> Exercise requirements
Write out the entries exactly. None of the pictures should appear in the copy.

> Data under study
▼▼▼
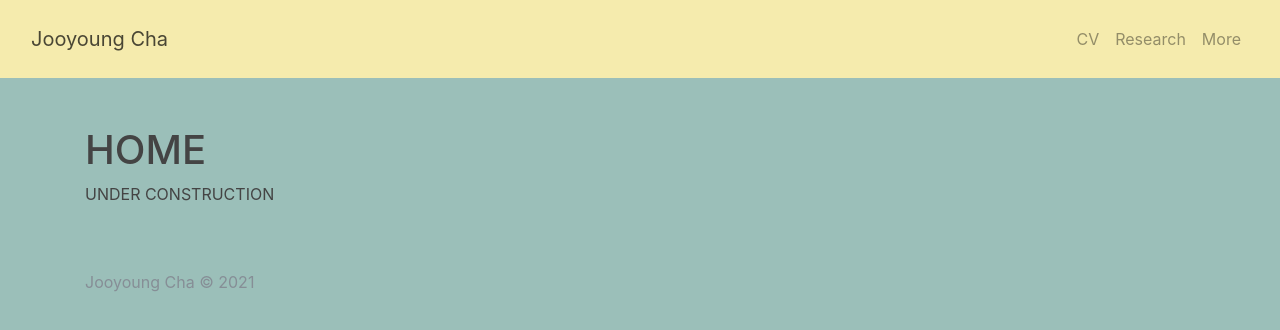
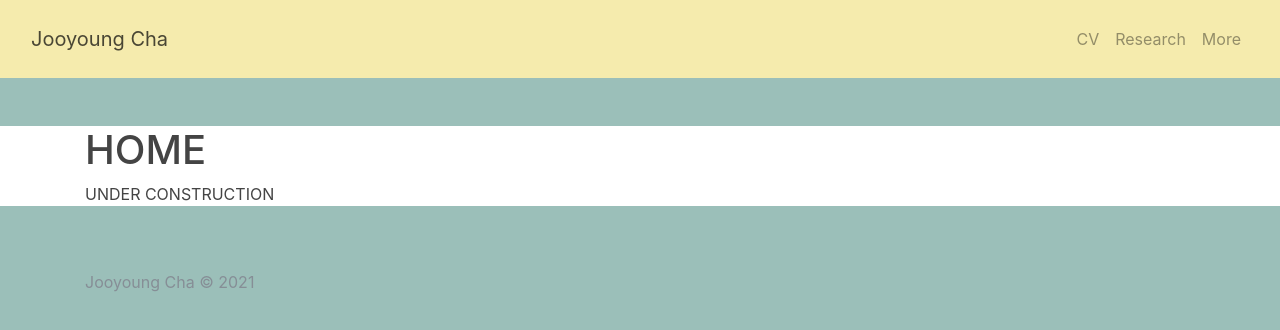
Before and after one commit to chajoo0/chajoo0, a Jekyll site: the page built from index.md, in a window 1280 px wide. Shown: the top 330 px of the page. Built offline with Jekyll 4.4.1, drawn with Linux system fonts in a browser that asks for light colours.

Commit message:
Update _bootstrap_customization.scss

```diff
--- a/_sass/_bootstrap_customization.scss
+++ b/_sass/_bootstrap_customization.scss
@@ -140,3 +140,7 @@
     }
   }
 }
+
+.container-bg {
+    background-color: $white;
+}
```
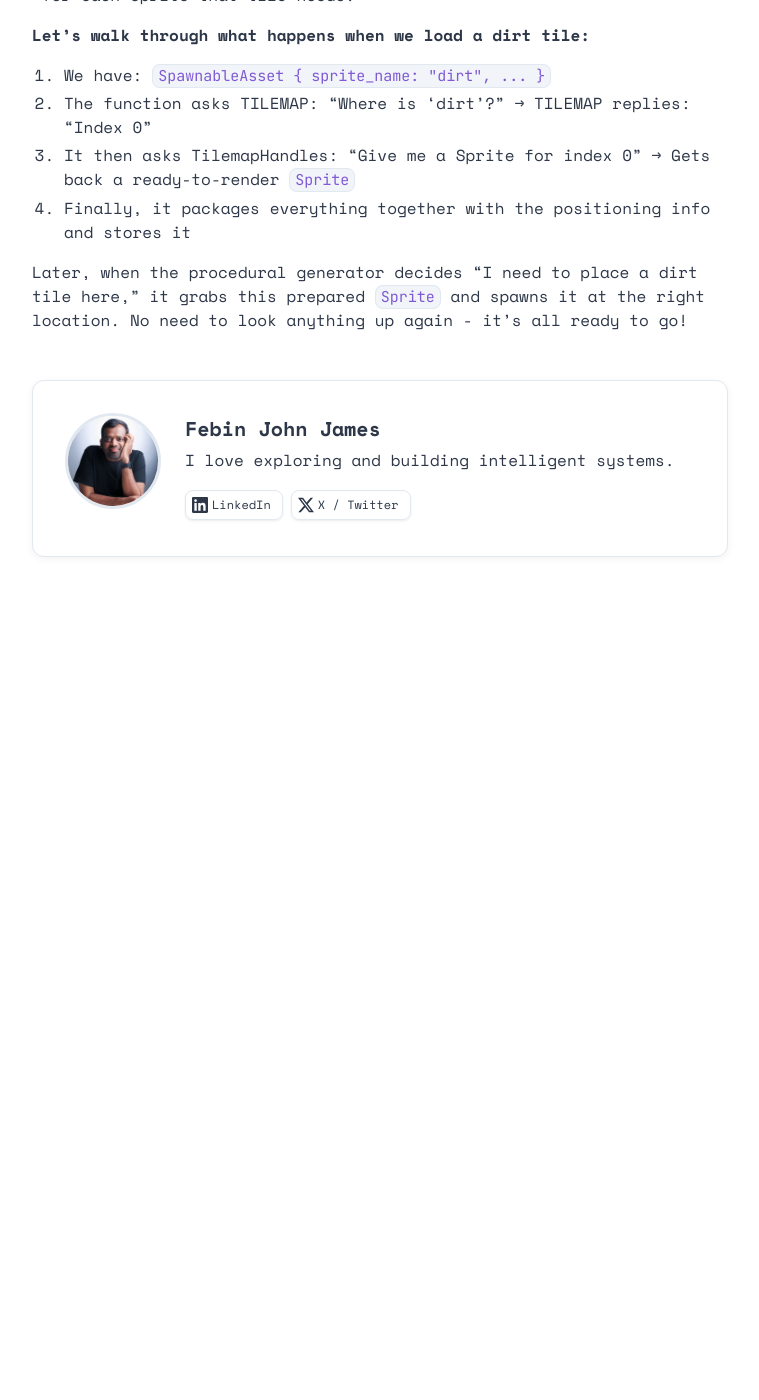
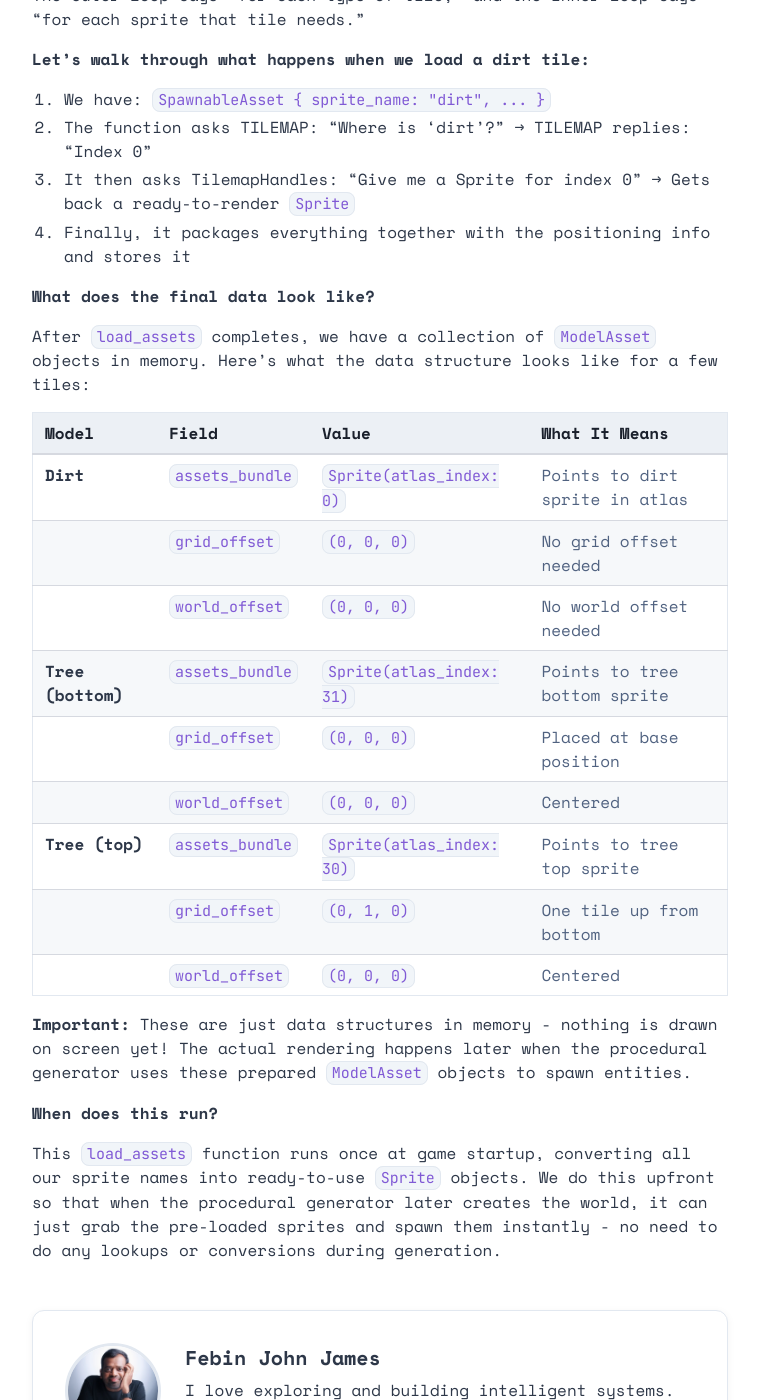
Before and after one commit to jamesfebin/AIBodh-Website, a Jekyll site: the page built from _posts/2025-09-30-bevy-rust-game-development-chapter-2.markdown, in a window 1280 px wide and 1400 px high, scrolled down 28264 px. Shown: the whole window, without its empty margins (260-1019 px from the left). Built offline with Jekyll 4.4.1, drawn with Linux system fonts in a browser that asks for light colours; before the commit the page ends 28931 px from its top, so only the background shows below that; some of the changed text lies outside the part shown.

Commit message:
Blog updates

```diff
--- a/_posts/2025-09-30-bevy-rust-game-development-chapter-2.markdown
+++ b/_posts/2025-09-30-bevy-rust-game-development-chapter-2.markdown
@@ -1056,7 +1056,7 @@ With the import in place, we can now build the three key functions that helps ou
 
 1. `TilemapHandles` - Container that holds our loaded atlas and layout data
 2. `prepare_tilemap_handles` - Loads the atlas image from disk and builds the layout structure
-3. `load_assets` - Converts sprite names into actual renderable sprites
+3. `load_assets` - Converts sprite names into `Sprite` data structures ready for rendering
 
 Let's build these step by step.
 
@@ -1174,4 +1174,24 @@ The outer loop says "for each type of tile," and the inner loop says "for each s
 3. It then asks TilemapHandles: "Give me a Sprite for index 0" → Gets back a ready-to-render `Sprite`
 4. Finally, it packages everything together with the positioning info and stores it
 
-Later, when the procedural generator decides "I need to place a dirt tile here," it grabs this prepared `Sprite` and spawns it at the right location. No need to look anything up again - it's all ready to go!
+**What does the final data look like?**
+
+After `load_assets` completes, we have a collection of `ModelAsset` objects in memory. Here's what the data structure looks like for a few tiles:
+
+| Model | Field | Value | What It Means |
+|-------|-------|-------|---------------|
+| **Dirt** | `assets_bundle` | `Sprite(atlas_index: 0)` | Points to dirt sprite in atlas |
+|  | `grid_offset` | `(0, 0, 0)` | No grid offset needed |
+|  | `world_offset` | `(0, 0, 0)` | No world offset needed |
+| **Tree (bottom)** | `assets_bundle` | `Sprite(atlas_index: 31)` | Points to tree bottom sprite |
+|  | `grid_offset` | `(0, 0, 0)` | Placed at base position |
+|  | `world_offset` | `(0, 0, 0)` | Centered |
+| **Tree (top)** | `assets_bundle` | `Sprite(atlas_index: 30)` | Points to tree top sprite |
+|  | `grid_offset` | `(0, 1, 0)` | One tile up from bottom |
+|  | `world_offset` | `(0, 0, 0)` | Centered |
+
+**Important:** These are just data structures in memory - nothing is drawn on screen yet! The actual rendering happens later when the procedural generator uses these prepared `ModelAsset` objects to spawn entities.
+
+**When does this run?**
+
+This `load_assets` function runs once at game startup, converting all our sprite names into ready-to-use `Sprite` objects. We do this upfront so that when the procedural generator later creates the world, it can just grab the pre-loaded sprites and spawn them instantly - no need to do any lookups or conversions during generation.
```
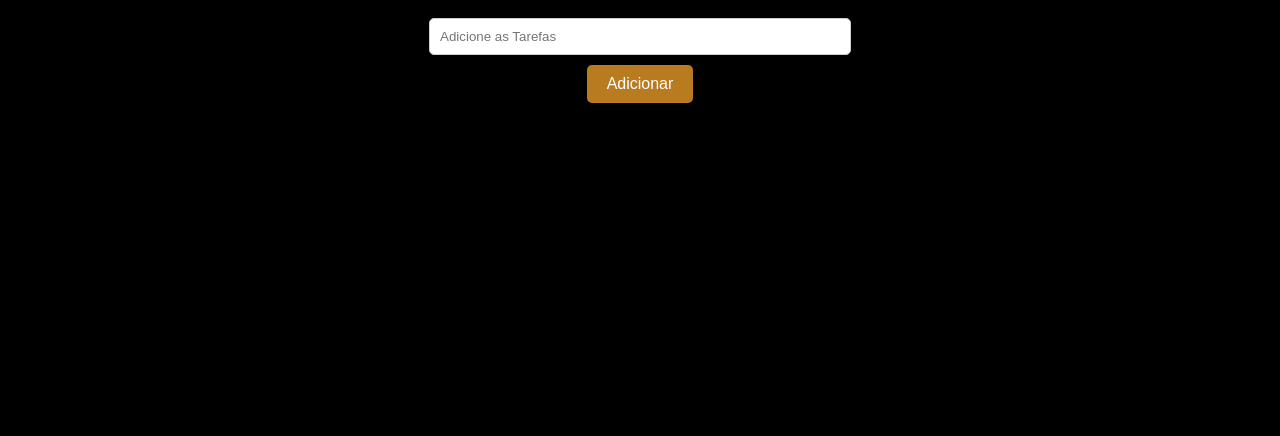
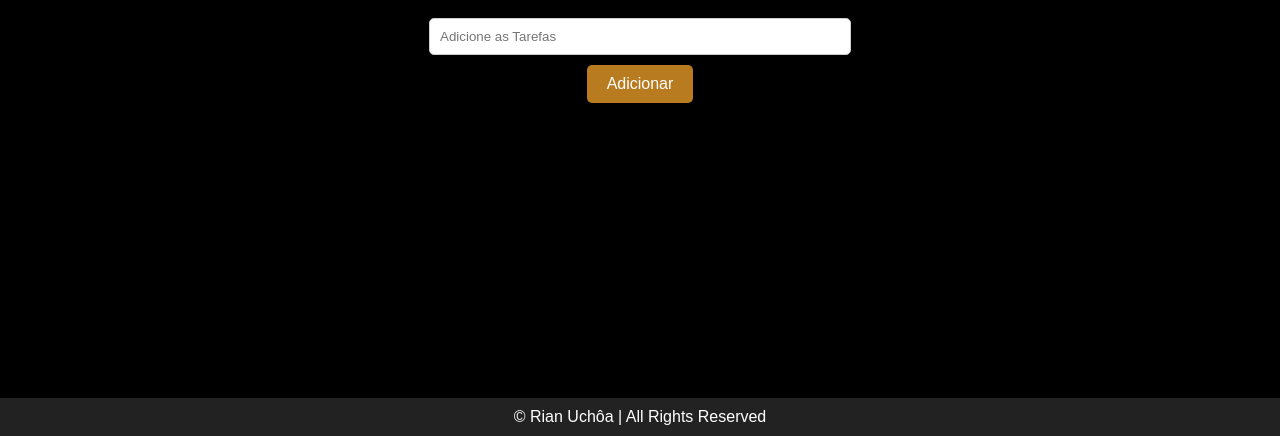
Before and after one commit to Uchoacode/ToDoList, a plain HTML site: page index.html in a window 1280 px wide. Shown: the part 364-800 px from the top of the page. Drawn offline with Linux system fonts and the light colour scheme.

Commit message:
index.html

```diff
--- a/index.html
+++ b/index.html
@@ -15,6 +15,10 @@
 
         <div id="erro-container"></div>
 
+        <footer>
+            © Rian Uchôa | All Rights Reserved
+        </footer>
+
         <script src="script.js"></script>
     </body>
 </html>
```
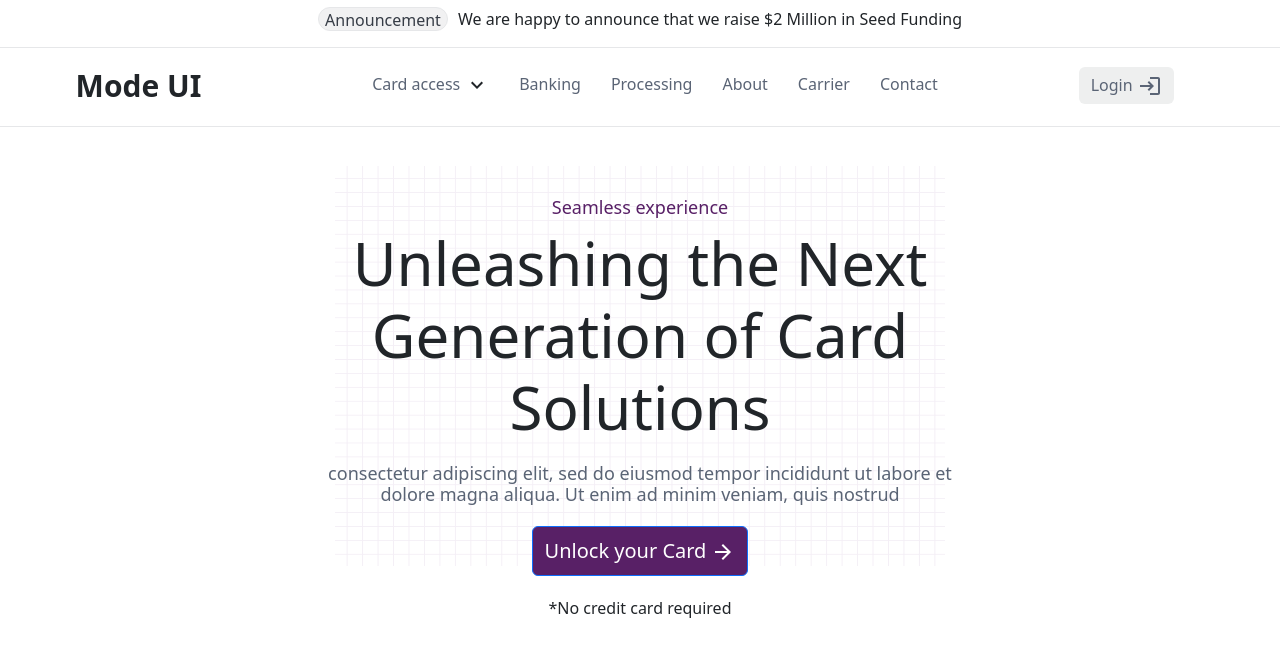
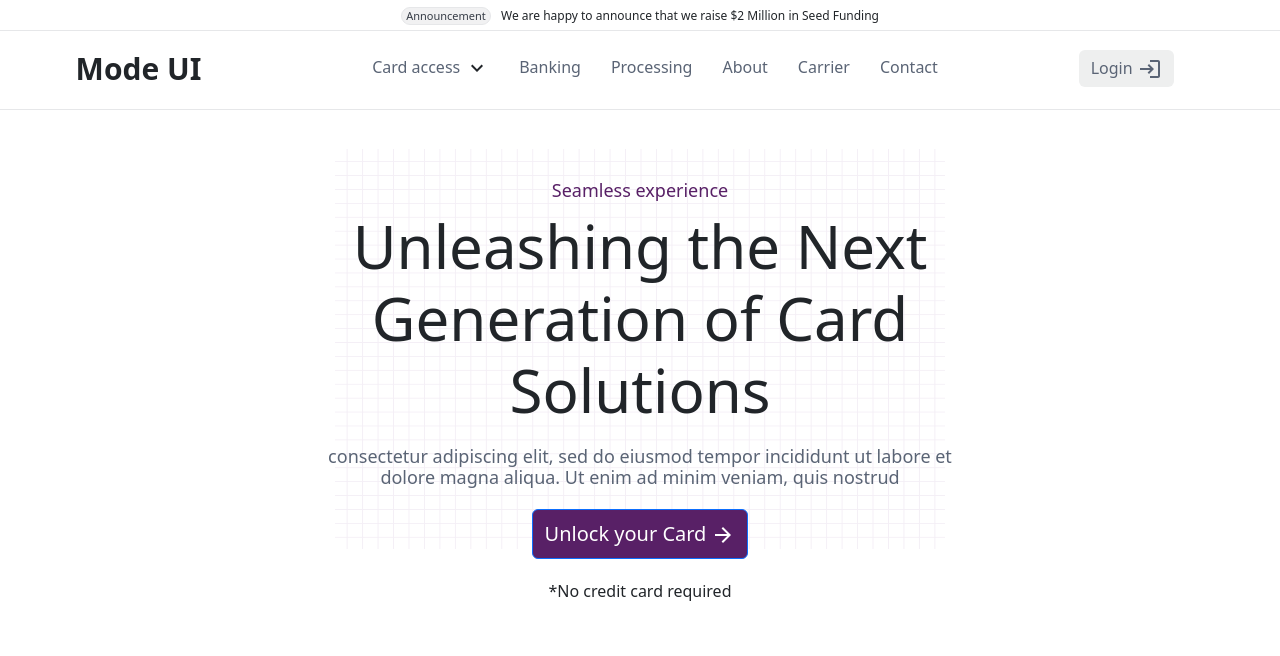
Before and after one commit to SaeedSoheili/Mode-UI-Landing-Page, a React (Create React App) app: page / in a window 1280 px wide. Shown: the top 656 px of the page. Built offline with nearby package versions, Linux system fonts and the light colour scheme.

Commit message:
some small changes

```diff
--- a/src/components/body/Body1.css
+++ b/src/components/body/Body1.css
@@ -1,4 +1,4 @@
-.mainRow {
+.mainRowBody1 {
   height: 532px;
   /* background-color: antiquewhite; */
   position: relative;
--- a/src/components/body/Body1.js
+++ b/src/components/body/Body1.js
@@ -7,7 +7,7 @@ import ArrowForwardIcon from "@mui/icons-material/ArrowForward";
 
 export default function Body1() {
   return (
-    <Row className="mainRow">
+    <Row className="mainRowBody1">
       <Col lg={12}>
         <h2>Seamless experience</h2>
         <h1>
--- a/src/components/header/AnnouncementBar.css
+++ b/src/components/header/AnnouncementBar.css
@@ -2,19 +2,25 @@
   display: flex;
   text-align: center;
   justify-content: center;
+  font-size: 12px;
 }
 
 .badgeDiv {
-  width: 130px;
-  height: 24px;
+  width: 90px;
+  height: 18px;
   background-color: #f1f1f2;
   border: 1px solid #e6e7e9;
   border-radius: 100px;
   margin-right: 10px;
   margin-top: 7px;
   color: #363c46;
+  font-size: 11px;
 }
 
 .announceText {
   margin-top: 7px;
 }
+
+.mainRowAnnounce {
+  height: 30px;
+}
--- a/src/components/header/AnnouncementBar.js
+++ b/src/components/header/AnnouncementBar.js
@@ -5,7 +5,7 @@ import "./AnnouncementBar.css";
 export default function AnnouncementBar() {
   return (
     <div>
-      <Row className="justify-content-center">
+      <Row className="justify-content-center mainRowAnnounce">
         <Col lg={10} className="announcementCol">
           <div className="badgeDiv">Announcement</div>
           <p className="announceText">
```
▲▲▲
> Written reply
Before and after one commit to chajoo0/chajoo0, a Jekyll site: the page built from index.md, in a window 1280 px wide. Shown: the top 330 px of the page. Built offline with Jekyll 4.4.1, drawn with Linux system fonts in a browser that asks for light colours.

Commit message:
Update _bootstrap_customization.scss

```diff
--- a/_sass/_bootstrap_customization.scss
+++ b/_sass/_bootstrap_customization.scss
@@ -140,3 +140,7 @@
     }
   }
 }
+
+.container-bg {
+    background-color: $white;
+}
```
Before and after one commit to jamesfebin/AIBodh-Website, a Jekyll site: the page built from _posts/2025-09-30-bevy-rust-game-development-chapter-2.markdown, in a window 1280 px wide and 1400 px high, scrolled down 28264 px. Shown: the whole window, without its empty margins (260-1019 px from the left). Built offline with Jekyll 4.4.1, drawn with Linux system fonts in a browser that asks for light colours; before the commit the page ends 28931 px from its top, so only the background shows below that; some of the changed text lies outside the part shown.

Commit message:
Blog updates

```diff
--- a/_posts/2025-09-30-bevy-rust-game-development-chapter-2.markdown
+++ b/_posts/2025-09-30-bevy-rust-game-development-chapter-2.markdown
@@ -1056,7 +1056,7 @@ With the import in place, we can now build the three key functions that helps ou
 
 1. `TilemapHandles` - Container that holds our loaded atlas and layout data
 2. `prepare_tilemap_handles` - Loads the atlas image from disk and builds the layout structure
-3. `load_assets` - Converts sprite names into actual renderable sprites
+3. `load_assets` - Converts sprite names into `Sprite` data structures ready for rendering
 
 Let's build these step by step.
 
@@ -1174,4 +1174,24 @@ The outer loop says "for each type of tile," and the inner loop says "for each s
 3. It then asks TilemapHandles: "Give me a Sprite for index 0" → Gets back a ready-to-render `Sprite`
 4. Finally, it packages everything together with the positioning info and stores it
 
-Later, when the procedural generator decides "I need to place a dirt tile here," it grabs this prepared `Sprite` and spawns it at the right location. No need to look anything up again - it's all ready to go!
+**What does the final data look like?**
+
+After `load_assets` completes, we have a collection of `ModelAsset` objects in memory. Here's what the data structure looks like for a few tiles:
+
+| Model | Field | Value | What It Means |
+|-------|-------|-------|---------------|
+| **Dirt** | `assets_bundle` | `Sprite(atlas_index: 0)` | Points to dirt sprite in atlas |
+|  | `grid_offset` | `(0, 0, 0)` | No grid offset needed |
+|  | `world_offset` | `(0, 0, 0)` | No world offset needed |
+| **Tree (bottom)** | `assets_bundle` | `Sprite(atlas_index: 31)` | Points to tree bottom sprite |
+|  | `grid_offset` | `(0, 0, 0)` | Placed at base position |
+|  | `world_offset` | `(0, 0, 0)` | Centered |
+| **Tree (top)** | `assets_bundle` | `Sprite(atlas_index: 30)` | Points to tree top sprite |
+|  | `grid_offset` | `(0, 1, 0)` | One tile up from bottom |
+|  | `world_offset` | `(0, 0, 0)` | Centered |
+
+**Important:** These are just data structures in memory - nothing is drawn on screen yet! The actual rendering happens later when the procedural generator uses these prepared `ModelAsset` objects to spawn entities.
+
+**When does this run?**
+
+This `load_assets` function runs once at game startup, converting all our sprite names into ready-to-use `Sprite` objects. We do this upfront so that when the procedural generator later creates the world, it can just grab the pre-loaded sprites and spawn them instantly - no need to do any lookups or conversions during generation.
```
Before and after one commit to Uchoacode/ToDoList, a plain HTML site: page index.html in a window 1280 px wide. Shown: the part 364-800 px from the top of the page. Drawn offline with Linux system fonts and the light colour scheme.

Commit message:
index.html

```diff
--- a/index.html
+++ b/index.html
@@ -15,6 +15,10 @@
 
         <div id="erro-container"></div>
 
+        <footer>
+            © Rian Uchôa | All Rights Reserved
+        </footer>
+
         <script src="script.js"></script>
     </body>
 </html>
```
Before and after one commit to SaeedSoheili/Mode-UI-Landing-Page, a React (Create React App) app: page / in a window 1280 px wide. Shown: the top 656 px of the page. Built offline with nearby package versions, Linux system fonts and the light colour scheme.

Commit message:
some small changes

```diff
--- a/src/components/body/Body1.css
+++ b/src/components/body/Body1.css
@@ -1,4 +1,4 @@
-.mainRow {
+.mainRowBody1 {
   height: 532px;
   /* background-color: antiquewhite; */
   position: relative;
--- a/src/components/body/Body1.js
+++ b/src/components/body/Body1.js
@@ -7,7 +7,7 @@ import ArrowForwardIcon from "@mui/icons-material/ArrowForward";
 
 export default function Body1() {
   return (
-    <Row className="mainRow">
+    <Row className="mainRowBody1">
       <Col lg={12}>
         <h2>Seamless experience</h2>
         <h1>
--- a/src/components/header/AnnouncementBar.css
+++ b/src/components/header/AnnouncementBar.css
@@ -2,19 +2,25 @@
   display: flex;
   text-align: center;
   justify-content: center;
+  font-size: 12px;
 }
 
 .badgeDiv {
-  width: 130px;
-  height: 24px;
+  width: 90px;
+  height: 18px;
   background-color: #f1f1f2;
   border: 1px solid #e6e7e9;
   border-radius: 100px;
   margin-right: 10px;
   margin-top: 7px;
   color: #363c46;
+  font-size: 11px;
 }
 
 .announceText {
   margin-top: 7px;
 }
+
+.mainRowAnnounce {
+  height: 30px;
+}
--- a/src/components/header/AnnouncementBar.js
+++ b/src/components/header/AnnouncementBar.js
@@ -5,7 +5,7 @@ import "./AnnouncementBar.css";
 export default function AnnouncementBar() {
   return (
     <div>
-      <Row className="justify-content-center">
+      <Row className="justify-content-center mainRowAnnounce">
         <Col lg={10} className="announcementCol">
           <div className="badgeDiv">Announcement</div>
           <p className="announceText">
```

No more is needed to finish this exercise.